This is a microphone that is used for capturing audio in a video shoot. It is distinct from other microphones, as it is always fixed on a pole or stand (usually above the subject). The microphone is high quality, and completely out of sight. The audio is transmitted through a cable to the camera.
Typically, we just call this a “lav”: it’s a small microphone that is attached physically to the subject, usually on a collar. The audio is transmitted wirelessly to the camera.
A tripod, like the name suggests, is a stand with three feet that usually is used to hold a camera. Using a tripod, instead of operating a camera hand-held, allows for a more stable shot.
C-stands are glorified tripods: three-legged, metal stands that are used to hold microphones and lighting. They are heavy and stable, keeping bulky equipment safely out of sight.
Gels, or “colour filters”, are coloured materials we place in front of lights to change the way the light appears. They’re like tinted sunglasses for our shot–they can change the way the lights interact with our subject.
A slider is a device that moves a camera along a track horizonatally from one position to the next. This can be used for subtle camera panning that looks buttery smooth to the viewer.
When we refer to a “gimbal“, we’re talking about a camera that is completely stabilized by a motorized gimbal system. The gimbal itself ensures there isn’t shaking or camera vibration in a shot, and allows smooth movement in pans and tracking shots.

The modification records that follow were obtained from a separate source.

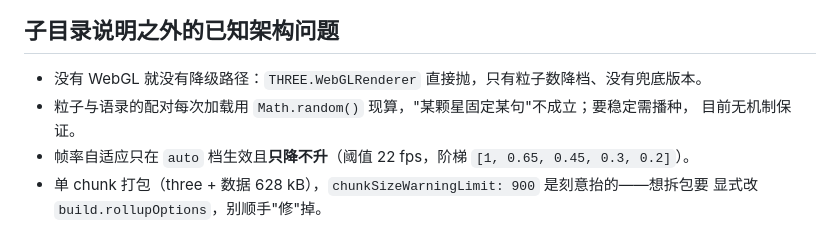
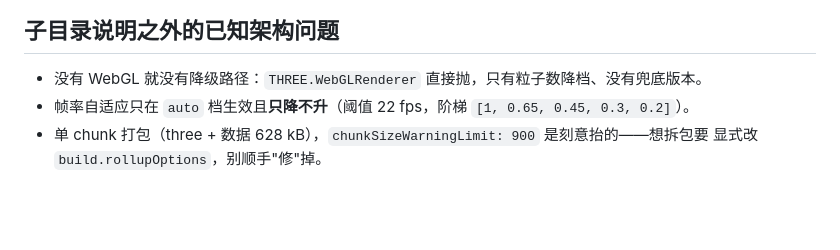
Before and after one commit to Luz7818/marx-cloud, a Markdown page: docs/ARCHITECTURE.md, the part around the change. Rendered like a GitHub page; blank space fills up the shorter version.

Commit message:
docs: ARCHITECTURE 已知架构问题清单移除已解决的配对随机条目——结论已迁至 AGENTS 已知坑与 README 已知小节

```diff
--- a/docs/ARCHITECTURE.md
+++ b/docs/ARCHITECTURE.md
@@ -142,8 +142,6 @@ tools/*.mjs（离线）→ 写 src/data/emblem.js、src/data/portraits.js、src/
 ## 子目录说明之外的已知架构问题
 
 - 没有 WebGL 就没有降级路径：`THREE.WebGLRenderer` 直接抛，只有粒子数降档、没有兜底版本。
-- 粒子与语录的配对每次加载用 `Math.random()` 现算，"某颗星固定某句"不成立；要稳定需播种，
-  目前无机制保证。
 - 帧率自适应只在 `auto` 档生效且**只降不升**（阈值 22 fps，阶梯 `[1, 0.65, 0.45, 0.3, 0.2]`）。
 - 单 chunk 打包（three + 数据 628 kB），`chunkSizeWarningLimit: 900` 是刻意抬的——想拆包要
   显式改 `build.rollupOptions`，别顺手"修"掉。
```
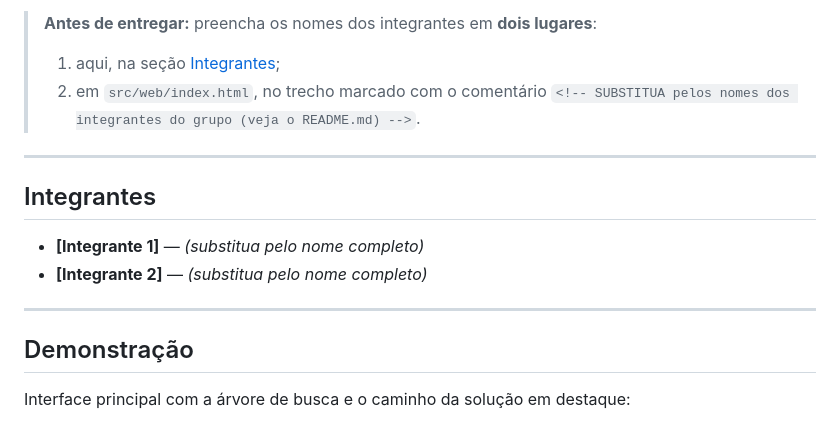
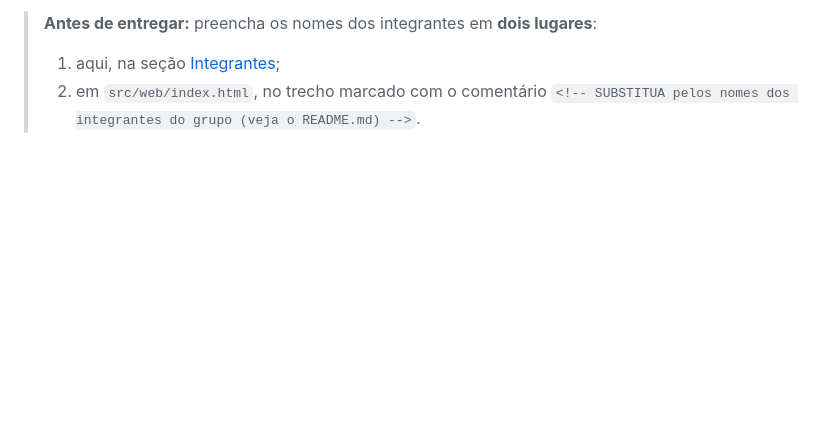
Before and after one commit to Estevaobonatto/JarrosRust, a Markdown page: README.md, the part around one of its changes. Rendered like a GitHub page; blank space fills up the shorter version.

Commit message:
readme alterado

```diff
--- a/README.md
+++ b/README.md
@@ -16,17 +16,3 @@ A entrega foi implementada em **Rust**, com duas formas de uso:
 > 1. aqui, na seção [Integrantes](#integrantes);
 > 2. em `src/web/index.html`, no trecho marcado com o comentário
 >    `<!-- SUBSTITUA pelos nomes dos integrantes do grupo (veja o README.md) -->`.
-
----
-
-## Integrantes
-
-- **[Integrante 1]** — _(substitua pelo nome completo)_
-- **[Integrante 2]** — _(substitua pelo nome completo)_
-
----
-
-## Demonstração
-
-Interface principal com a árvore de busca e o caminho da solução em destaque:
-
```
Also changed, not shown: other parts of README.md (+0 -23 lines).
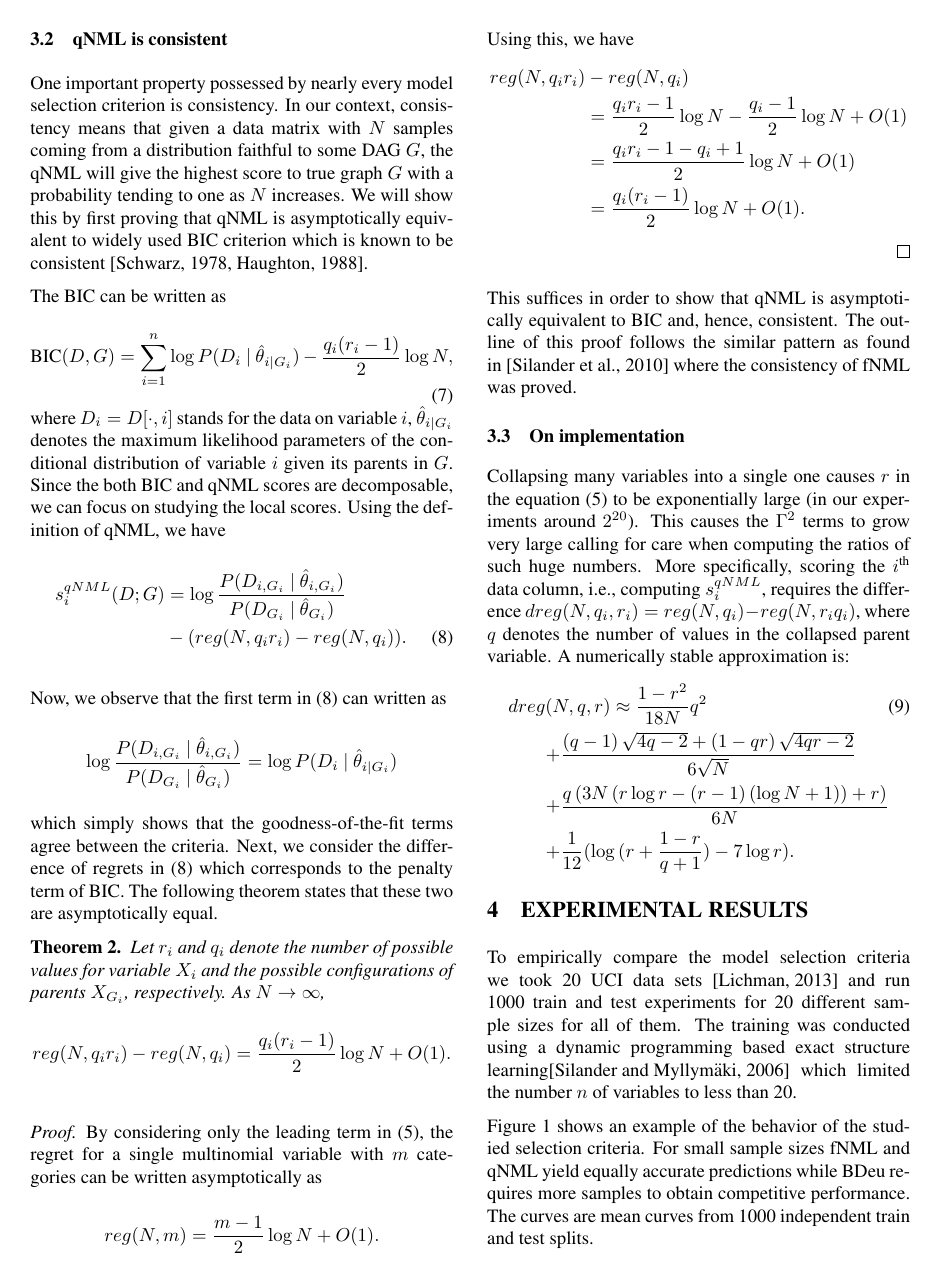
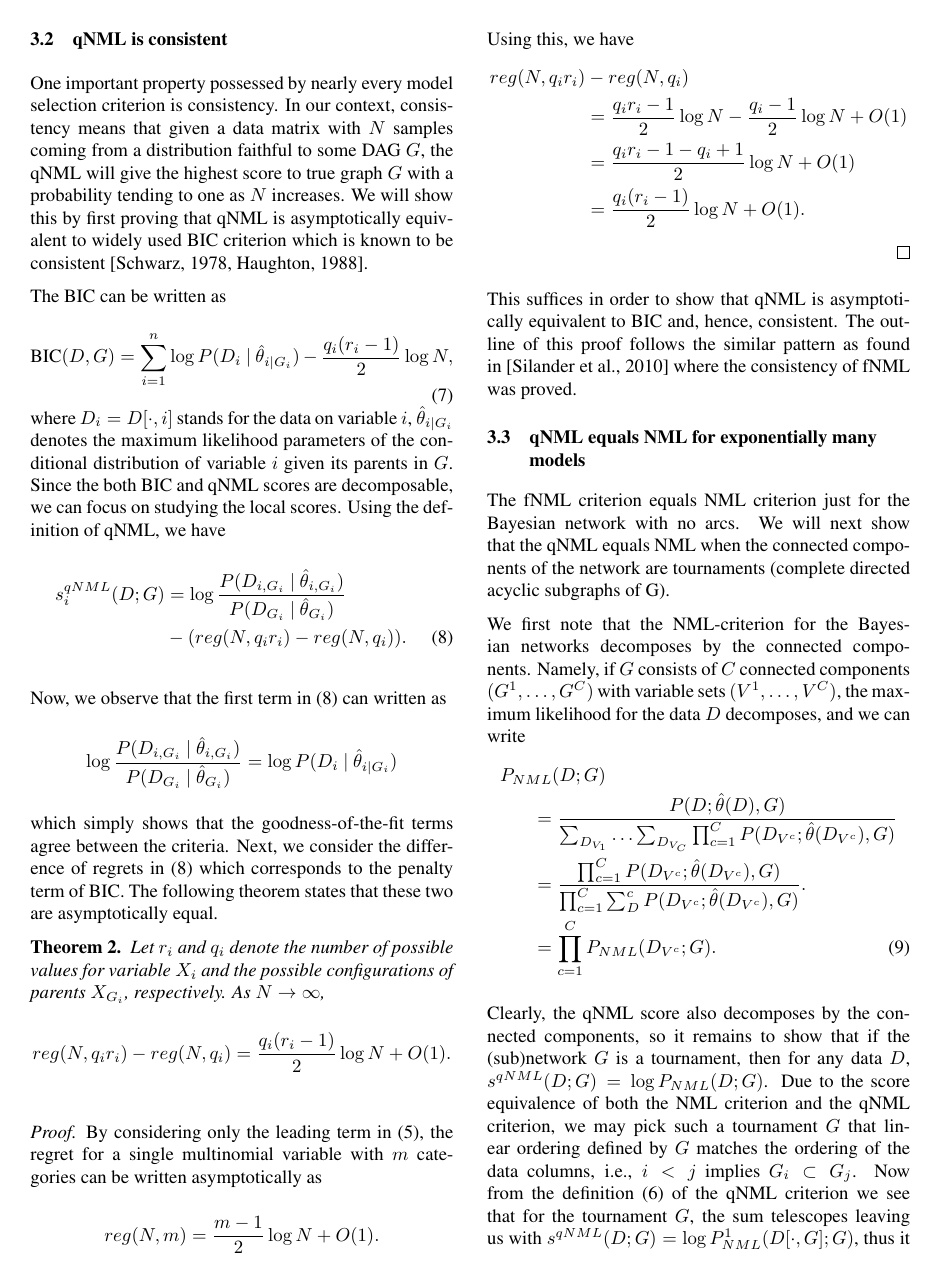
Before and after one commit to tomisilander/AISTATS2018q, a LaTeX paper (main.tex, which reads qnml.tex): page 4 of 7 before the commit and page 4 of 8 after it. Compiled offline with pdfLaTeX.

Commit message:
edited qNML-section

```diff
--- a/qnml.tex
+++ b/qnml.tex
@@ -113,4 +133,36 @@ reg(N,q_i r_i)& -  reg(N,q_i) \\
 &= \frac{q_i(r_i - 1)}{2} \log N + O(1).
 \end{align*}
 \end{proof}
-This suffices in order to show that qNML is asymptotically equivalent to BIC and, hence, consistent. The outline of this proof follows the similar pattern as found in \cite{SilanderIJAR10} where the consistency of fNML was proved.
+This suffices in order to show that qNML is asymptotically equivalent
+to BIC and, hence, consistent. The outline of this proof follows the
+similar pattern as found in \cite{SilanderIJAR10} where the
+consistency of fNML was proved.
+
+\subsection{qNML equals NML for exponentially many models}
+The fNML criterion equals NML criterion just for the Bayesian network
+with no arcs.  We will next show that the qNML equals NML when the
+connected components of the network are tournaments (complete directed
+acyclic subgraphs of G).
+
+We first note that the NML-criterion for the Bayesian networks
+decomposes by the connected components. Namely, if $G$ consists of $C$
+connected components $(G^1,\ldots,G^C)$ with variable sets $(V^1,\ldots,V^C)$,
+the maximum likelihood for the data $D$ decomposes, and we can write
+\begin{eqnarray}
+  \lefteqn{P_{NML}(D;G)} \nonumber \\
+  && = \frac{P(D;\hat\theta(D),G)}
+            {\sum_{D_{V_1}}\ldots \sum_{D_{V_C}}\prod_{c=1}^C P(D_{V^c};\hat\theta(D_{V^c}),G)} \nonumber \\
+            && = \frac{\prod_{c=1}^C P(D_{V^c};\hat\theta(D_{V^c}),G)}
+            {\prod_{c=1}^C\sum_D^cP(D_{V^c};\hat\theta(D_{V^c}),G)}.\nonumber \\
+            && = \prod_{c=1}^CP_{NML}(D_{V^c};G).
+\end{eqnarray}
+
+Clearly, the qNML score also decomposes by the connected components,
+so it remains to show that if the (sub)network $G$ is a tournament,
+then for any data $D$, $s^{qNML}(D;G)=\log P_{NML}(D;G)$.  Due to the
+score equivalence of both the NML criterion and the qNML criterion, we
+may pick such a tournament $G$ that linear ordering defined by $G$
+matches the ordering of the data columns, i.e., $i<j$ implies $G_i
+\subset G_j$. Now from the definition~(\ref{eqn:qnmldef}) of the qNML
+criterion we see that for the tournament $G$, the sum telescopes
+leaving us with $s^{qNML}(D;G) = \log P^1_{NML}(D[\cdot,G];G)$, thus
@@ -116,0 +177 @@ This suffices in order to show that qNML is asymptotically equivalent to BIC and
+\begin{eqnarray}
```
Also changed, not shown: qnml.tex (83 more changed lines).
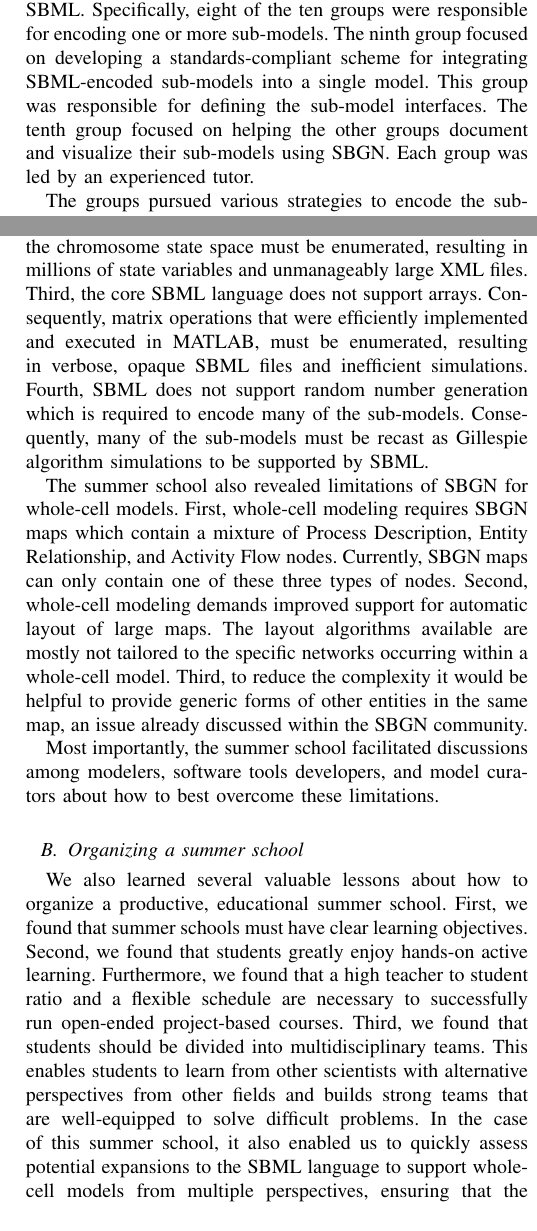
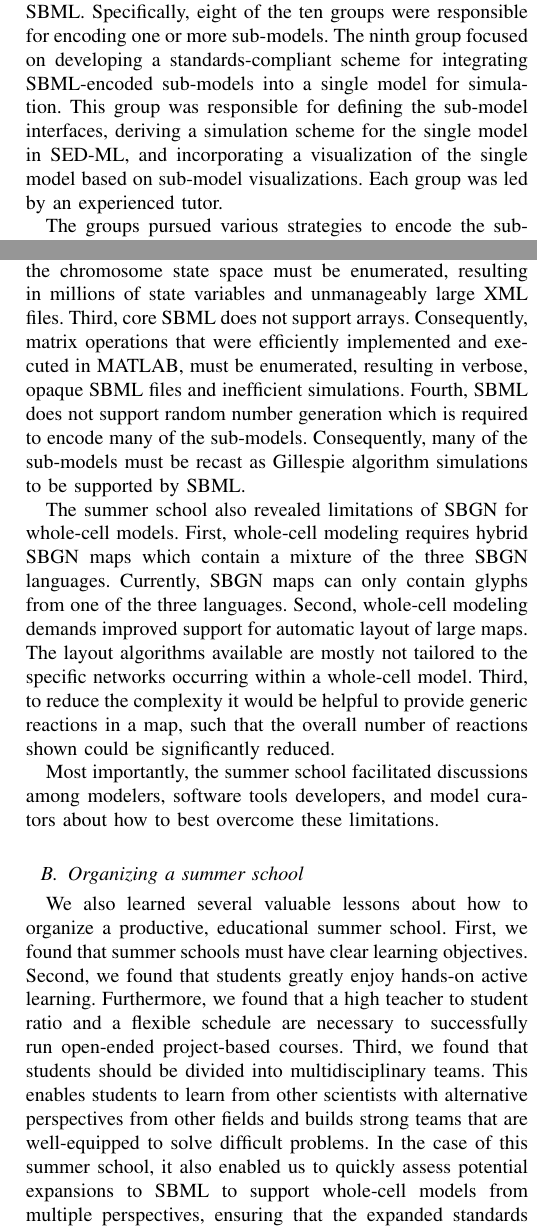
Before and after one commit to whole-cell-tutors/meeting-report, a LaTeX paper (report.tex): two parts of the columns of pages 3 and 4 of 8, joined at a grey line, cut so that both start at the same text. Compiled offline with pdfLaTeX.

Commit message:
Tobias comments included

```diff
--- a/report.tex
+++ b/report.tex
@@ -183,11 +183,12 @@ In addition to the introductory lectures, we organized three group discussions o
 
 \subsection{Active learning sessions}
-The majority of days 2-4 of the school were dedicated to hands-on active learning sessions in which students learned about whole-cell modeling and the COMBINE standards by encoding parts of the \textit{M. genitalium} whole-cell model using SBML. Specifically, eight of the ten groups were responsible for encoding one or more sub-models. The ninth group focused on developing a standards-compliant scheme for integrating SBML-encoded sub-models into a single model. This group was responsible for defining the sub-model interfaces. The tenth group focused on helping the other groups document and visualize their sub-models using SBGN. Each group was led by an experienced tutor.
+The majority of days 2-4 of the school were dedicated to hands-on active learning sessions in which students learned about whole-cell modeling and the COMBINE standards by encoding parts of the \textit{M. genitalium} whole-cell model using SBML. Specifically, eight of the ten groups were responsible for encoding one or more sub-models. The ninth group focused on developing a standards-compliant scheme for integrating SBML-encoded sub-models into a single model for simulation. This group was responsible for defining the sub-model interfaces, deriving a simulation scheme for the single model in SED-ML, and incorporating a visualization of the single model based on sub-model visualizations. Each group was led by an experienced tutor.
 
 The groups pursued various strategies to encode the sub-models using COMBINE-compliant representations. Several of the groups encoded sub-models by first reading the sub-model documentation, second drawing pathway maps using software tools such as Cell Designer~\cite{funahashi2008celldesigner} and VANTED~\cite{Rohn2012}, and then writing scripts to automatically generate SBML representations from their maps. Other groups used modeling software tools such as COPASI~\cite{Mendes2009} and BioUML~\cite{Kolpakov2006} to encode sub-models based on their documentation. A third set of groups encoded sub-models by converting the original MATLAB code to SBML. These groups then automatically generated SBGN maps from their SBML to better understand their sub-models.
 
 \subsection{Progress reports}
-We concluded each day with brief oral progress presentations from one member of each of the ten groups. These progress reports facilitated discussion on common standards encoding challenges, provided groups opportunities to get feedback from the rest of the school, and helped the integration group plan the assembly of the integrated model. On the first day, the groups presented overviews of the biology of their sub-models and their progress to date. On the last day, the groups summarized their progress from the school and their plan to complete their sub-model encoding. Throughout the school, each student presented at least once.
+We concluded each day with brief oral progress presentations from one member of each of the ten groups. These progress reports facilitated discussion on common standards encoding challenges, provided groups opportunities to get feedback from the rest of the school, and helped the integration group plan the assembly of the integrated model. On the first day, the groups presented overviews of the biology of their sub-models and their progress to date. On the last day, the groups summarized their progress from the school and their plan to complete their sub-model encoding.
+Throughout the school, each student presented at least once.
 
 \subsection{Poster session}
 To provide students opportunities to share their own research, we organized a poster session on the second night of the school.
@@ -242,13 +243,13 @@ Prior to the summer school, SBML, SED-ML, and SBGN had never been used to repres
 Consequently, the summer school revealed several limitations of SBML, SBGN, and the existing COMBINE-compliant software for large models.
 First, no COMBINE-compliant software supports multi-algorithm models such as the \textit{M. genitalium} whole-cell model.
 Second, SBML does not support sparse representations of large, combinatorial state spaces. Consequently, every state space must be enumerated. For the case of the \textit{M. genitalium} model, this means that the chromosome state space must be enumerated, resulting in millions of state variables and unmanageably large XML files.
-Third, the core SBML language does not support arrays. Consequently, matrix operations that were efficiently implemented and executed in MATLAB, must be enumerated, resulting in verbose, opaque SBML files and inefficient simulations.
+Third,  core SBML  does not support arrays. Consequently, matrix operations that were efficiently implemented and executed in MATLAB, must be enumerated, resulting in verbose, opaque SBML files and inefficient simulations.
 Fourth, SBML does not support random number generation which is required to encode many of the sub-models. Consequently, many of the sub-models must be recast as Gillespie algorithm simulations to be supported by SBML.
 
 The summer school also revealed  limitations of SBGN for whole-cell models.
-First, whole-cell modeling requires SBGN maps which contain a mixture of Process Description, Entity Relationship, and Activity Flow nodes. Currently, SBGN maps can only contain one of these three types of nodes.
+First, whole-cell modeling requires hybrid SBGN maps which contain a mixture of the three SBGN languages. Currently, SBGN maps can only contain glyphs from one of the three languages.
 Second, whole-cell modeling demands improved support for automatic layout of large maps. The layout algorithms available are mostly not tailored to the specific networks occurring within a whole-cell model.
-Third, to reduce the complexity it would be helpful to provide generic forms of other entities in the same map, an issue already discussed within the SBGN community.
+Third, to reduce the complexity it would be helpful to provide generic reactions in a map, such that the overall number of reactions shown could be significantly reduced.
 
 Most importantly, the summer school facilitated discussions among modelers, software tools developers, and model curators about how to best overcome these limitations.
 
@@ -259,7 +260,7 @@ Second, we found that students greatly enjoy hands-on active learning.
 Furthermore, we found that a high teacher to student ratio and a flexible schedule are necessary to successfully run open-ended project-based courses.
 Third, we found that students should be divided into multidisciplinary teams.
 This enables students to learn from other scientists with alternative perspectives from other fields and builds strong teams that are well-equipped to solve difficult problems.
-In the case of this summer school, it also enabled us to quickly assess potential expansions to the SBML language to support whole-cell models from multiple perspectives, ensuring that the expanded standards will meet the needs of modelers, software developers, and model curators.
+In the case of this summer school, it also enabled us to quickly assess potential expansions to  SBML  to support whole-cell models from multiple perspectives, ensuring that the expanded standards will meet the needs of modelers, software developers, and model curators.
 Fourth, we found that social activities greatly enhance summer schools by encouraging informal networking interactions among students.
 Lastly, we found that summer schools must have generous financial support. This enables organizers to accept students irrespective of their funding status. In turn, this enables the course to include a broader range of students than would otherwise be possible.
 
@@ -273,9 +274,9 @@ Chris Myers at the University of Utah, USA and Vincent Danos at the National Cen
 
 Additional summer schools and courses are needed to provide students deeper theoretical training in the mathematical foundation of whole-cell modeling, as well as practical training in the construction of large dynamical models. These courses should provide students opportunities to learn about techniques for integrating multiple sub-models and resolving conflicts including state locking, adaptive time-stepping, controllers and semaphores; how to identify the parameters of large models including numerical optimization, distributed optimization, and model reduction; and how to test models using unit testing and continuous integration.
 
-The summer school made also significant strides toward reimplementing the \textit{M. genitalium} whole-cell model using SBML and COMBINE-compliant software. However, significant work remains to expand the SBML language to support whole-cell models, recode the \textit{M. genitalium} model using SMBL, and develop COMBINE-compliant software programs which are capable of efficiently simulating multi-algorithm models. Currently, we are working to finish recoding the sub-models using SBML and mapping each of the sub-models using SBGN. Since the Rostock meeting, the working groups have continued to meet virtually through Google Hangouts and share materials using GitHub and Google Drive. Several of the students and tutors also plan to participate in a second working meeting in conjunction with the COMBINE conference in Salt Lake City, USA in October 2015. We plan to publish these sub-models through the BioModels database~\cite{li2010biomodels} along with tests implemented using SED-ML.
+The summer school made also significant strides toward reimplementing the \textit{M. genitalium} whole-cell model using SBML and COMBINE-compliant software. However, significant work remains to expand  SBML  to support whole-cell models, recode the \textit{M. genitalium} model using SMBL, and develop COMBINE-compliant software programs which are capable of efficiently simulating multi-algorithm models. Currently, we are working to finish recoding the sub-models using SBML and mapping each of the sub-models using SBGN. Since the Rostock meeting, the working groups have continued to meet virtually through Google Hangouts and share materials using GitHub and Google Drive. Several of the students and tutors also plan to participate in a second working meeting in conjunction with the COMBINE conference in Salt Lake City, USA in October 2015. We plan to publish these sub-models through the BioModels database~\cite{li2010biomodels} along with tests implemented using SED-ML.
 
-Ultimately, we hope to integrate the individual sub-models into a single SBML-encoded model using the SBML-comp package. To achieve this, we must expand the SBML language to support multi-algorithm models and efficiently represent large, combinatorial state spaces. We plan to present proposals to expand SBML to support these features at the 2015 COMBINE conference in Salt Lake City, USA.
+Ultimately, we hope to integrate the individual sub-models into a single SBML-encoded model using the SBML-comp package. To achieve this, we must expand  SBML  to support multi-algorithm models and efficiently represent large, combinatorial state spaces. We plan to present proposals to expand SBML to support these features at the 2015 COMBINE conference in Salt Lake City, USA.
 
 \section{Conclusion}
 We believe that whole-cell modeling has the potential to be an important tool for biological discovery, bioengineering, and medicine.
```
Also changed, not shown: report.tex (18 more changed lines).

Drones allow us to capture aerial footage–shots from vantage points previously impossible. Think sweeping, high-altitude panoramic shots–these are all accomplished by this little flying camera.